FAQ

When interacting with someone who is blind or visually impaired

  • When asking someone with a vision problem if they need help; don’t assume they do. If they do, they will tell you how to help.
  • If you live or work with someone who is blind or visually impaired, please do not leave doors ajar.
  • Please put things back in the place you found them (i.e., kitchen utensils, etc.)
  • Be sure to discuss furniture placement changes before making them.
  • Always talk directly to people who are blind or visually impaired, not through their companions.
  • When talking to a person who is blind or visually impaired, don’t yell!
  • Identify yourself when entering a room if a person with a vision loss is present. Don’t play guessing games to see if he/she knows who you are.
  • Give directions as clearly as possible. Remember not to point.
  • Remember that a guide dog is a working dog, not a pet.

DO NOT PET THE DOG! It diverts the dog’s attention.

  • Offer to read the menu and prices when eating out. Ask what assistance is needed.
  • Look at people who are blind or visually impaired as individuals with interests and needs similar to your own.
  • Do not hesitate to use the words “blind” and “see” when talking to a person who is blind or visually impaired.

White Canes

  • White Canes are provided to individuals diagnosed as Legally Blind. Legal blindness doesn’t mean total vision loss. In fact, according to the American Federation for the Blind, 85% of all individuals with eye disorders have some remaining sight. Many of these individuals may qualify for a White Cane.
  • White Canes provide pedestrian identification. They are essential for safe mobility, assisting the user with identification of walls, steps and curbs.
  • In 1932, the White Cane was “born” in Michigan in the East Side Detroit Lions Club. In 1936, Michigan passed the White Cane Law.   An excerpt from the Michigan Drivers Manual:

Blind Pedestrians

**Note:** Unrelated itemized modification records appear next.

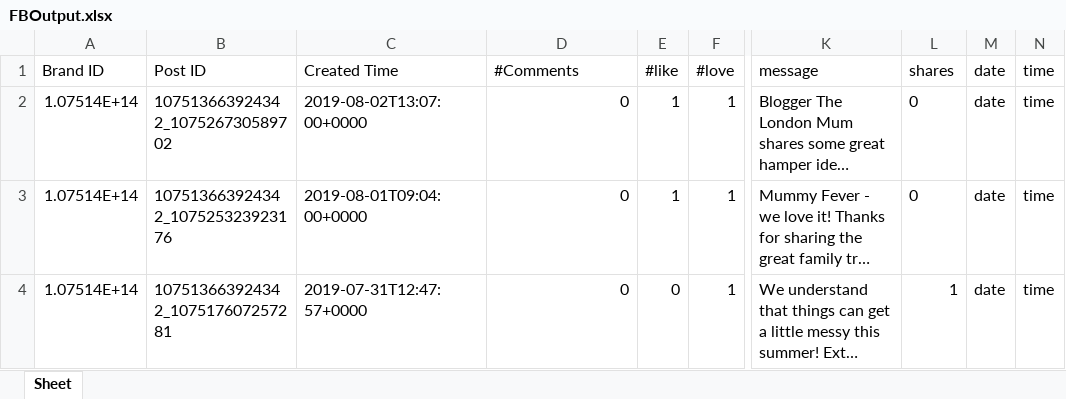
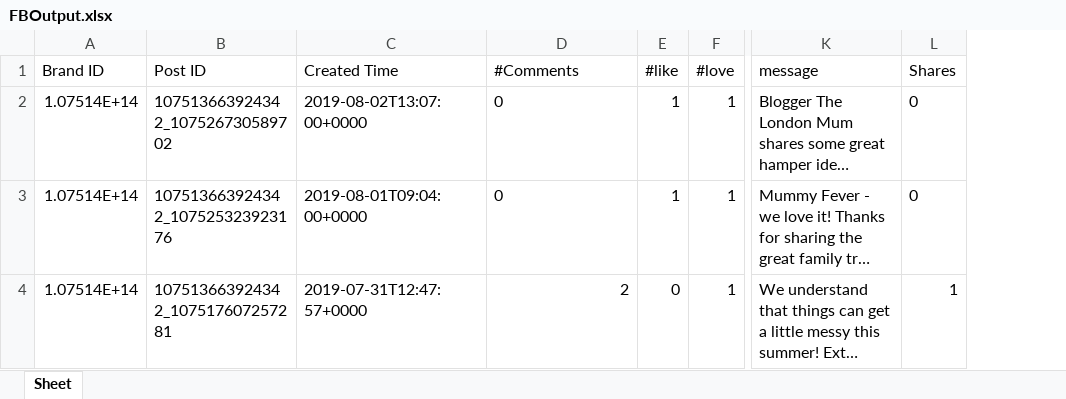
Before and after one commit to NihinFaj/FacebookGraphAPI, an Excel workbook: FBOutput.xlsx, sheet Sheet, drawn as a sheet; only a part is shown, gaps mark what is left out; long unchanged cells end in …; values as stored, in another font and other column widths than the file's, no borders; the diff names each change by its address in the sheet, - before the commit and + after, or states it on an @@ line.

Commit message:
post comments stored in a different excel file

```diff
--- a/FBOutput.xlsx (sheet Sheet)
+++ b/FBOutput.xlsx (sheet Sheet)
-column M (date), rows 2-4: all date
-column N (time), rows 2-4: all time
-L1: shares
+L1: Shares
-D2:D3 alignment: right
+D2:D3 alignment: left
-D4 (#Comments): 0
+D4 (#Comments): 2
```
Also changed, not shown: 2 other files.
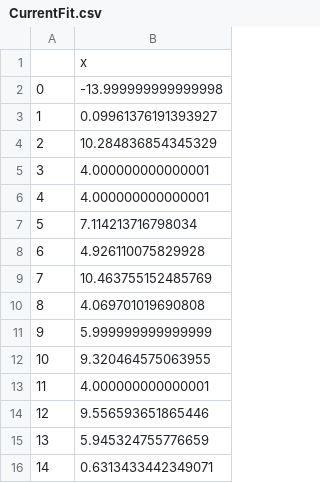
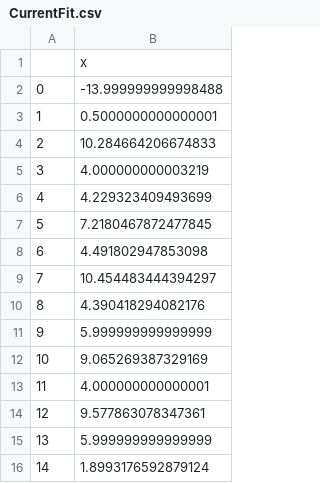
Before and after one commit to meyer-lab/IL4-model, a CSV file: src/data/CurrentFit.csv, drawn as a sheet.

```diff
--- a/src/data/CurrentFit.csv
+++ b/src/data/CurrentFit.csv
@@ -1,16 +1,16 @@
 ,x
-0,-13.999999999999998
-1,0.09961376191393927
-2,10.284836854345329
-3,4.000000000000001
-4,4.000000000000001
-5,7.114213716798034
-6,4.926110075829928
-7,10.463755152485769
-8,4.069701019690808
+0,-13.999999999998488
+1,0.5000000000000001
+2,10.284664206674833
+3,4.000000000003219
+4,4.229323409493699
+5,7.2180467872477845
+6,4.491802947853098
+7,10.454483444394297
+8,4.390418294082176
 9,5.999999999999999
-10,9.320464575063955
+10,9.065269387329169
 11,4.000000000000001
-12,9.556593651865446
-13,5.945324755776659
-14,0.6313433442349071
+12,9.577863078347361
+13,5.999999999999999
+14,1.8993176592879124
```
Also changed, not shown: 2 other files.
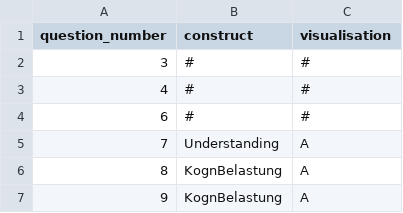
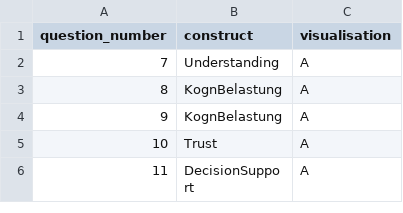
Before and after one commit to AnnaLiviaMartin/visualising-uncertainty-train-delay-predictions, a CSV file: Signifikanz/construct_mapping.csv, drawn as a sheet; only a part is shown; the shorter side is filled out with more unchanged rows; the diff names each change by its address in the sheet, - before the commit and + after, or states it on an @@ line.

Commit message:
feat: calculate construct stats

```diff
--- a/Signifikanz/construct_mapping.csv
+++ b/Signifikanz/construct_mapping.csv
-row 2: 3 | # | #
-row 3: 4 | # | #
-row 4: 6 | # | #
```
Also changed, not shown: 1 other file.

Michigan law requires you to stop or yield the right-of-way when you see a pedestrian with a white cane or guide dog. Only the blind may carry white canes. Avoid honking the horn or revving the engine; these noises are distracting and cover important audible cues used by the blind. Also avoid blocking designated crosswalks. This makes it especially difficult for a visually impaired or blind person to cross the street. It is also an inconvenience for others attempting to cross and violates the rule of always yielding to pedestrians.

  • ABVI teaches Orientation and Mobility to individuals using a White Cane. We also help each individual with the proper selection of a White Cane for their personal needs. Canes differ in length, style and the type of “tip” used for guidance.

General

  • Proper lighting is a must for all visual tasks.
  • Using contrasting colors can help you distinguish one object from another. (Example: Dark tablecloth with white plates.)
  • Continue to see your eye doctor even after vision loss to help prevent future problems.
  • Ask your eye doctor to clearly explain and write down your eye condition, including your acuity and field of vision. This information will be useful when pursuing rehabilitation services.

Low Vision Tips

  • A pocket magnifier can help you to read labels or a menu.
  • A lighted magnifier gives better contrast for reading.
  • Wearing a visor or a hat with a brim can minimize glare.

Orientation and Mobility

  • Plan your route thoroughly before starting out; use landmarks and reference points.
  • Mark the edges of the steps with a bright color to improve visibility.
  • Take the arm of a sighted person assisting you; rather than letting him/her push you. The motion of his/her body will tell you what to do.

Independent Living

  • Bold-lined writing paper will help you stay on line while writing.
  • Purchase large print checks that are available at banks. Use a check writing guide made to fit over your checks. Write with a black gel pen for easier reading.
  • Phone numbers or recipes can be written in Large Print or recorded for easy access.
  • Identify medications with a pill organizer.
  • Place entire outfits together on one hanger if color identification is a problem.
  • Mark your appliance controls with bright colored tactile buttons (stick-ons).
  • Make sure your rugs are safely secured so you don’t trip over or slide on them
  • Use bright lights (but avoid fluorescent) in your home for better vision contrast

Coping with Helplessness and Fear

  • Feelings of helplessness and fear are common. Talking with family, friends or a social worker will help.
  • Let others know what your needs are; don’t assume they know. You may have to find the balance between independence and asking for assistance. This is normal and natural.
  • Don’t give up! There ARE alternative ways to accomplish tasks independently. Remember that you have experienced, in your lifetime, other challenges and have been able to rise to accomplish issues that seemed impossible.